…change is always scary. But then I thought of you guys, and I wasn’t so scared. Abed, when you brought this group together, you changed our lives. But then we changed each other. And we’re gonna keep changing in unexpected ways. And we’re still gonna be friends, even if we don’t all become professors at Greendale, or open a restaurant together, or move into the same apartment building after Pierce dies. And even if we go somewhere, we’re not going anywhere…
Jeff Winger as imagined by Abed Nadir (Joel McHale)
I was trying to hang on to this moment because I was so afraid of the future… but then I realized: all of this was once the future, and it was completely different from what I’d known before. And it was happening so fast. But in the end- or in the now, I guess- it turned out great.
Abed Nadir (Danny Pudi)
The timeline feels a bit dark, and it’s not because the first post-Dan Harmon episode of Community was as disheartening as many TV critics had led me to believe it would be. (It wasn’t.) It’s because so many of those critics who’ve been singing Community‘s praises the past 3 seasons now seem so eager to dump dirt in the show’s open grave and call it a headless zombie. Even the critics who bestowed lukewarm praise on the first few episodes of Season 4 are moaning that it’s still “not the same show.”
Now I’m no professional TV critic, but I’m no doe-eyed optimist, either. And I have this theory: If the post-Harmon Community detractors hadn’t read the news that Dan Harmon got fired, they would’ve had no idea Harmon was fired based on the season 4 premiere alone.
Sure, there’s no way I could prove what would’ve happened in such a timeline. But could any die-hard Community viewer really tell me with a straight face that “History 101” wasn’t Harmon-esque? (Or, perhaps more importantly, Community-esque?) For heck’s sake, it had Abed retreating into fantasy worlds within fantasy worlds!
I just have an awful hard time believing that Dan Harmon wouldn’t be proud of “Greendale Babies.” (Or the wishing fountain, or Jeff & the Dean’s tango, or Blind/Blonde.) That is, if he’s not still bitter about the whole Community thing. Of course I wouldn’t blame him if he were still bitter. A lot of those saddened TV critics, however, seem to be holding onto some odd grudge against Community for continuing without Harmon.
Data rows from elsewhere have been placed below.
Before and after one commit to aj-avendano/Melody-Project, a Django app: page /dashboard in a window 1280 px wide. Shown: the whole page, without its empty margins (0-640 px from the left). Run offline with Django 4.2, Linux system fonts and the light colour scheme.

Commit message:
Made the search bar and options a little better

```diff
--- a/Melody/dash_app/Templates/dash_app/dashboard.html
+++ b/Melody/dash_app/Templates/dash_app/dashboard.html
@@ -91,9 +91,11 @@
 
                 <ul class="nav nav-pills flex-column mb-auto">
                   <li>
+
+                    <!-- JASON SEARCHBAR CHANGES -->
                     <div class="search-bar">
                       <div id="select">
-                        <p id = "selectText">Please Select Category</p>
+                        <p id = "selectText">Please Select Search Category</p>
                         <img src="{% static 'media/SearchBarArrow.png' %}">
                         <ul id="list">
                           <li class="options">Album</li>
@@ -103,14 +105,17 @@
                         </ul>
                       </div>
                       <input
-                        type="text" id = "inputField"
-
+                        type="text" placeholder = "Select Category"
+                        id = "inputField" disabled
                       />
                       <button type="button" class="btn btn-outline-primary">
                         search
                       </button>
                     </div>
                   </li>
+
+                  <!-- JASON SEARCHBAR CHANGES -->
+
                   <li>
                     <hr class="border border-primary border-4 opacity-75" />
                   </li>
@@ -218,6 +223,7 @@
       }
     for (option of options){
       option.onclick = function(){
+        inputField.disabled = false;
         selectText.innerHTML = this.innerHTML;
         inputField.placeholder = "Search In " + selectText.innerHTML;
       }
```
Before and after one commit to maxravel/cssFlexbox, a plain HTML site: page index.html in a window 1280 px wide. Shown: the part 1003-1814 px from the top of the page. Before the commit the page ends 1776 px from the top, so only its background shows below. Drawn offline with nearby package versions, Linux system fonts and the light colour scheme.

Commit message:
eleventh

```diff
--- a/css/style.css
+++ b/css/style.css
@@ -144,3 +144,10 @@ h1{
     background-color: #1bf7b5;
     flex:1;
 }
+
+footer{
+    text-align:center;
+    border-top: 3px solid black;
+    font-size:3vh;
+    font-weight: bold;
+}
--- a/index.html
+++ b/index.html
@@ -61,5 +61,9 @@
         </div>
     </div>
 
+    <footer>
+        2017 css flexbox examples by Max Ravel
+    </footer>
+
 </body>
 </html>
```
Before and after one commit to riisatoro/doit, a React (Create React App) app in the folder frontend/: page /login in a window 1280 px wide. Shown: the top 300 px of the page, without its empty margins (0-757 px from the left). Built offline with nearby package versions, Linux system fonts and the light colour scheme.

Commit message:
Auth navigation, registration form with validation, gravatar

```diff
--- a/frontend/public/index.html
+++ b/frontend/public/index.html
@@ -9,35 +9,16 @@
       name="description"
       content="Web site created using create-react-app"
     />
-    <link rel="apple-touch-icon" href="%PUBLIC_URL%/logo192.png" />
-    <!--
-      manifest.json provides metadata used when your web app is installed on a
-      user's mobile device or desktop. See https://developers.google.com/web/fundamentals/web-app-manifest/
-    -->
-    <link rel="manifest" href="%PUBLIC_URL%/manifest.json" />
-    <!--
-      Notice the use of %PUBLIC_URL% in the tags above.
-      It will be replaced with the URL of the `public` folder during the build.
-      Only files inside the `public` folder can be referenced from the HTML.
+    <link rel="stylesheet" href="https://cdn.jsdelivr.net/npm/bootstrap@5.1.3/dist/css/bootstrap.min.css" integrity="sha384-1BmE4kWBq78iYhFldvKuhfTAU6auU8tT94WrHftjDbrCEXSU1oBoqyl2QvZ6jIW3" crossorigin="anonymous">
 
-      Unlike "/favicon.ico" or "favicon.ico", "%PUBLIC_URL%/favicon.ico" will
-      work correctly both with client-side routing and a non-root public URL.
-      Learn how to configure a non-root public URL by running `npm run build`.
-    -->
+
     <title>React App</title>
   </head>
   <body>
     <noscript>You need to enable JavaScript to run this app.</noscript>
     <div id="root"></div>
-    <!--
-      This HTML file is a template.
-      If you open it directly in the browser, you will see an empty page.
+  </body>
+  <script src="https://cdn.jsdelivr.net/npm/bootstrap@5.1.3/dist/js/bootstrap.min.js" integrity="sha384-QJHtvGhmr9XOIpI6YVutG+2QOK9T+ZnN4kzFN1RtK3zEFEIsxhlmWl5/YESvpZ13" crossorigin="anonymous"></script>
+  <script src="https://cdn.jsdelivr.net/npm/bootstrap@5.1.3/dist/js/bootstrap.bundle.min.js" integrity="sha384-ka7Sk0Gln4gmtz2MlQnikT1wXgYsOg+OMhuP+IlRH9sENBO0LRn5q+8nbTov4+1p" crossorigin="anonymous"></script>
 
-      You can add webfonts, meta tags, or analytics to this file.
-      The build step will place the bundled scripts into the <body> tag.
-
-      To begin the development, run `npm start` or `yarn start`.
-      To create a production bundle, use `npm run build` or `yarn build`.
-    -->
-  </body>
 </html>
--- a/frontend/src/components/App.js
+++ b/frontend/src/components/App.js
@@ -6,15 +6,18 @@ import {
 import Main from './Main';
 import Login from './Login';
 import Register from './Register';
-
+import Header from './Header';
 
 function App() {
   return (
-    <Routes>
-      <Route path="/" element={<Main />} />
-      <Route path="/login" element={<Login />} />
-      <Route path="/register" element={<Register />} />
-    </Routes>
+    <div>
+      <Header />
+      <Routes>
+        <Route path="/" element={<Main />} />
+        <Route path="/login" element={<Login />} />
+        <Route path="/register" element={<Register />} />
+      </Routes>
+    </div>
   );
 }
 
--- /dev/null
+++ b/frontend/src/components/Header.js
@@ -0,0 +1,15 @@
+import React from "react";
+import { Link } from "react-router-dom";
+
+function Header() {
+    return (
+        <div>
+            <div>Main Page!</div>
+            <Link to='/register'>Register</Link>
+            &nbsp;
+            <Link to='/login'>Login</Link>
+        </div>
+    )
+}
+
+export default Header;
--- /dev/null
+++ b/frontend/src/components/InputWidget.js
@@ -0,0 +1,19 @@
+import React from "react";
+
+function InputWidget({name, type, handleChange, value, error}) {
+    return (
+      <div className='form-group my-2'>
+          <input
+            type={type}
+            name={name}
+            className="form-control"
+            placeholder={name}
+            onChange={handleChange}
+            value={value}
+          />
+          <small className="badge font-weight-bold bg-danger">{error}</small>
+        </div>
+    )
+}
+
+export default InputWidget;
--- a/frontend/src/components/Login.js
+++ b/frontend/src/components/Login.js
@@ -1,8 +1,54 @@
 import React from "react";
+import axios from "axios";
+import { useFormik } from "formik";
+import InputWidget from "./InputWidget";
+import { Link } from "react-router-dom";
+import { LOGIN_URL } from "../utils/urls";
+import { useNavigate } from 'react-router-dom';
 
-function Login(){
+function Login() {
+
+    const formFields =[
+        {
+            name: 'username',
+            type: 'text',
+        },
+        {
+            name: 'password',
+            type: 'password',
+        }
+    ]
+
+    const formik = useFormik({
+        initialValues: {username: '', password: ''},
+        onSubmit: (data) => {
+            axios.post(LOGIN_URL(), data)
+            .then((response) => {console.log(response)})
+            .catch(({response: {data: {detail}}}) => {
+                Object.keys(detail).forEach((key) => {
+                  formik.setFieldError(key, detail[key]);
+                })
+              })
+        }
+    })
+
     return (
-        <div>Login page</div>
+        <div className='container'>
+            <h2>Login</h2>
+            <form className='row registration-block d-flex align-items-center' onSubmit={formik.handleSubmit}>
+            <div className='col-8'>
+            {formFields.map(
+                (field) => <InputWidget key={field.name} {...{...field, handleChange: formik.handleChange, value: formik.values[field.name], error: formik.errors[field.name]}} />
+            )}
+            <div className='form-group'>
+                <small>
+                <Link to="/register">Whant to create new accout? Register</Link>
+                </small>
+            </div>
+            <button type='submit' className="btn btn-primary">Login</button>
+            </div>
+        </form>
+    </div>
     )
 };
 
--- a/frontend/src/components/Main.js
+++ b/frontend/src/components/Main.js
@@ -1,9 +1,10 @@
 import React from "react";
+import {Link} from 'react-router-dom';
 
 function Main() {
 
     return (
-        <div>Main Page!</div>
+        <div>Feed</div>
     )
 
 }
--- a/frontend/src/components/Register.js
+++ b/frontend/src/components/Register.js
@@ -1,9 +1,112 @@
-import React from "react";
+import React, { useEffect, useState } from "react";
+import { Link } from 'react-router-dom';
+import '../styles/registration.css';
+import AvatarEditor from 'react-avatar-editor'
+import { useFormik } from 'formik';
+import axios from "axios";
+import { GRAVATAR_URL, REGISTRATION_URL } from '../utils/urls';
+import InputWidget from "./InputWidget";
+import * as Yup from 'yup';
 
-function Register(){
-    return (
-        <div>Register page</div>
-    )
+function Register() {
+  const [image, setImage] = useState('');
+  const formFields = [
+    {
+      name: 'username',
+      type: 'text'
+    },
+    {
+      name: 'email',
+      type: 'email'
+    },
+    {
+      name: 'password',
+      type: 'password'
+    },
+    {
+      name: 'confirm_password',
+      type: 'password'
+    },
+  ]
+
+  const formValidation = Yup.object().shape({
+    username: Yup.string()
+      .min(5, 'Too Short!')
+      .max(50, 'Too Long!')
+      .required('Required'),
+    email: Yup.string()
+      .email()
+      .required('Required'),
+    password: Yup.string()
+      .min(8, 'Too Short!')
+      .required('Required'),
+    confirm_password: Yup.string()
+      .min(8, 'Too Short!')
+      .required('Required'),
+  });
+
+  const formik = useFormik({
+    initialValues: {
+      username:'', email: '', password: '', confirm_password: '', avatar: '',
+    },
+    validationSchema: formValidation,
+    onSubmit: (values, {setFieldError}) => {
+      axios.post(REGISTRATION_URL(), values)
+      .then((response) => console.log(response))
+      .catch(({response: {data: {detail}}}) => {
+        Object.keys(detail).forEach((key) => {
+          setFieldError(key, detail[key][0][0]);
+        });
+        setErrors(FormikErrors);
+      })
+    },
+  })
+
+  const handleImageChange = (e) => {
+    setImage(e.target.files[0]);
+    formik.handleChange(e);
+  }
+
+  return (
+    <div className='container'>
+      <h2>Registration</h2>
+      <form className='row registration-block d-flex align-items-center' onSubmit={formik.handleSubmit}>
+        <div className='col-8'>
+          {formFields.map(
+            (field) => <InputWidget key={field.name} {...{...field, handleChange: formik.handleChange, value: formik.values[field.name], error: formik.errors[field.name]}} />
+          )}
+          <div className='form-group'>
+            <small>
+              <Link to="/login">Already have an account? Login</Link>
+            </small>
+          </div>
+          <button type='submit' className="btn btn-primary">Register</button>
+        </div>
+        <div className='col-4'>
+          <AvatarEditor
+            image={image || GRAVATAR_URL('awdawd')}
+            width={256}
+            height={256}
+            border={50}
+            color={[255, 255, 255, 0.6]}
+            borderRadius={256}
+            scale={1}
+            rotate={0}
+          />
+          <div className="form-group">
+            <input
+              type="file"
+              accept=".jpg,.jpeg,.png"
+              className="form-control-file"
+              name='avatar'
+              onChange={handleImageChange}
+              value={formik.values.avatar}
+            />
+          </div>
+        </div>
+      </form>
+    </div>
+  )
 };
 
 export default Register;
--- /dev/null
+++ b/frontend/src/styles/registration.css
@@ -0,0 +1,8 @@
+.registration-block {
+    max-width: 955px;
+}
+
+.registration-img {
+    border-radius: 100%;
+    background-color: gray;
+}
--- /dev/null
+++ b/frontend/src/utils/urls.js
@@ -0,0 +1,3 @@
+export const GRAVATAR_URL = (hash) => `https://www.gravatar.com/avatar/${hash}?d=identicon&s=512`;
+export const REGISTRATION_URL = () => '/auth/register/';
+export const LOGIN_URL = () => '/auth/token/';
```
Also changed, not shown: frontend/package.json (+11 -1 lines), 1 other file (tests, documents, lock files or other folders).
And as a result, they’re looking a lot like Abed, retreating into a fantasy world where Community starts sucking, because maybe that’s the narrative they’d prefer to believe.
Then again, that could very well be the narrative I’d prefer they prefer to believe. But I’ve watched “History 101” twice now, and I’ll probably watch it once or twice more before the next episode of post-Harmon Community. It’s that good.